Mozart started to compose the two-act Singspiel, set in a Turkish harem — a popular setting at that time, some time around 1780 in Salzburg. The libretto, developing similar plots of the period, was written by the Salzburg court musician Johann Andreas Schachtner. But Mozart soon realised a serious piece like that would not go down well with the Viennese audience whose tastes had turned to comic operas.
Mozart abandoned the project, not finishing the overture and the final act. Zaide was not staged until 1866 in an adaptation. Further adaptations followed, often with a narrator filling the gaps between each musical number. The British Classical Opera Company recently decided to commission a contemporary poet to write new lyrics and to use other works by Mozart from the same period to complete the piece musically. In the Czech Republic, Zaide was adapted by the South Bohemian Theatre three years ago with actors outside the plot carrying the storyline from on sung piece to another.
In 1936 the Mozart expert Alfred Einstein found a libretto believed to have been the inspiration for Zaide. He compared it to the fragment, found the comparison unsatisfactory and abandoned this track. The Czech-based musicologist and conductor Andreas Kroeper says this was a mistake. He says that when examining the libretto thoroughly he found it had been used as a model for Zaide.

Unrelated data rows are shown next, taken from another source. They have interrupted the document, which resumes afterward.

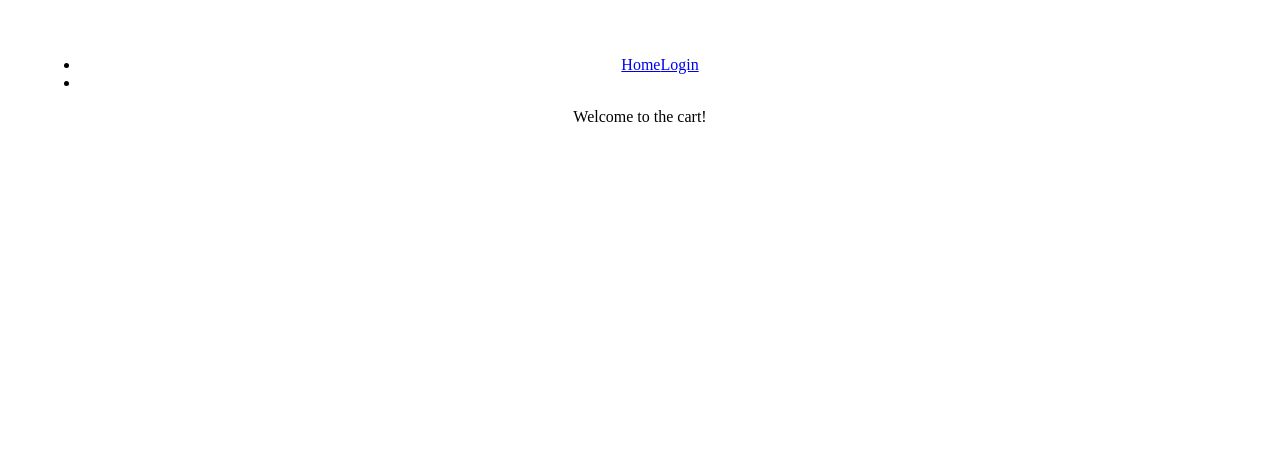
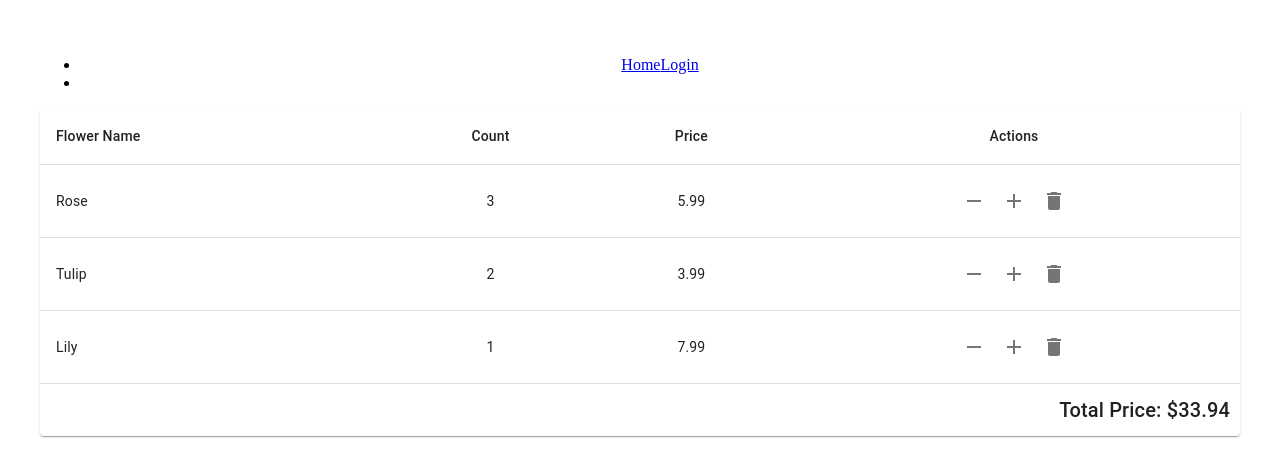
Before and after one commit to miraphilip5/react-project-web-warriors, a React (Vite) app in the folder petal_express_frontend/petal_express_vite_app/: page /cart in a window 1280 px wide. Shown: the top 476 px of the page. Built offline with nearby package versions, Linux system fonts and the light colour scheme.

Commit message:
cart component

```diff
--- a/petal_express_frontend/petal_express_vite_app/src/pages/Cart.tsx
+++ b/petal_express_frontend/petal_express_vite_app/src/pages/Cart.tsx
@@ -1,11 +1,123 @@
-import React from 'react'
+import { useState } from 'react';
+import { Table, TableBody, TableCell, TableContainer, TableHead, TableRow, Paper, IconButton, Typography } from '@mui/material';
+import DeleteIcon from '@mui/icons-material/Delete';
+import AddIcon from '@mui/icons-material/Add';
+import RemoveIcon from '@mui/icons-material/Remove';
 
-function Cart() {
-  return (
-    <div>
-      Welcome to the cart!
-    </div>
-  )
+interface FlowerItem {
+  id: string;
+  name: string;
+  count: number;
+  price: number;
 }
 
-export default Cart
+interface CartProps {
+  items: FlowerItem[];
+  onDelete: (id: string) => void;
+  onIncreaseQuantity: (id: string) => void;
+  onReduceQuantity: (id: string) => void;
+}
+
+const Cart = ({ items, onDelete, onIncreaseQuantity }: CartProps) => {
+
+  // const handleDelete = (id: string) => {
+  //   onDelete(id);
+  // };
+
+  // const handleIncreaseQuantity = (id: string) => {
+  //   onIncreaseQuantity(id);
+  // };
+
+  // const handleReduceQuantity = (id: string) => {
+  //   onReduceQuantity(id);
+  // };
+
+  const [flowerItems, setFlowerItems] = useState([
+    { id: '1', name: 'Rose', count: 3, price: 5.99 },
+    { id: '2', name: 'Tulip', count: 2, price: 3.99 },
+    { id: '3', name: 'Lily', count: 1, price: 7.99 },
+  ]);
+
+  const handleDelete = (id: string) => {
+    setFlowerItems((prevItems) => prevItems.filter((item) => item.id !== id));
+  };
+
+  const handleIncreaseQuantity = (id: string) => {
+    setFlowerItems((prevItems) =>
+      prevItems.map((item) => {
+        if (item.id === id) {
+          return {
+            ...item,
+            count: item.count + 1,
+          };
+        }
+        return item;
+      })
+    );
+  };
+
+  const handleReduceQuantity = (id: string) => {
+    setFlowerItems((prevItems) =>
+      prevItems.map((item) => {
+        if (item.id === id) {
+          const updatedCount = item.count - 1;
+          if (updatedCount >= 0) {
+            return {
+              ...item,
+              count: updatedCount,
+            };
+          }
+        }
+        return item;
+      }).filter((item) => item.count !== 0)
+    );
+  };
+
+  const calculateTotalPrice = () => {
+    let totalPrice = 0;
+    flowerItems.forEach((item) => {
+      totalPrice += item.count * item.price;
+    });
+    return totalPrice.toFixed(2); // toFixed(2) ensures the total price is rounded to 2 decimal places
+  };
+
+  return (
+    <TableContainer component={Paper}>
+      <Table>
+        <TableHead>
+          <TableRow>
+            <TableCell>Flower Name</TableCell>
+            <TableCell align="center">Count</TableCell>
+            <TableCell align="center">Price</TableCell>
+            <TableCell align="center">Actions</TableCell>
+          </TableRow>
+        </TableHead>
+        <TableBody>
+          {flowerItems.map((item) => (
+            <TableRow key={item.id}>
+              <TableCell>{item.name}</TableCell>
+              <TableCell align="center">{item.count}</TableCell>
+              <TableCell align="center">{item.price}</TableCell>
+              <TableCell align="center">
+                <IconButton aria-label="Reduce Quantity" onClick={() => handleReduceQuantity(item.id)}>
+                  <RemoveIcon />
+                </IconButton>
+                <IconButton aria-label="Increase Quantity" onClick={() => handleIncreaseQuantity(item.id)}>
+                  <AddIcon />
+                </IconButton>
+                <IconButton aria-label="Delete" onClick={() => handleDelete(item.id)}>
+                  <DeleteIcon />
+                </IconButton>
+              </TableCell>
+            </TableRow>
+          ))}
+        </TableBody>
+      </Table>
+      <Typography variant="h6" component="p" align="right" style={{ margin: '10px' }}>
+        Total Price: ${calculateTotalPrice()}
+      </Typography>
+    </TableContainer>
+  );
+};
+
+export default Cart;
```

He believes Mozart and Schachtner took liberties with the original version, left out some parts and changed the order of scenes.
Andreas Kroepner has now prepared a preview of the completed Zaide and hopes to stage it in Europe, the United States and Japan next year to mark the 250th anniversary of Mozart's birth.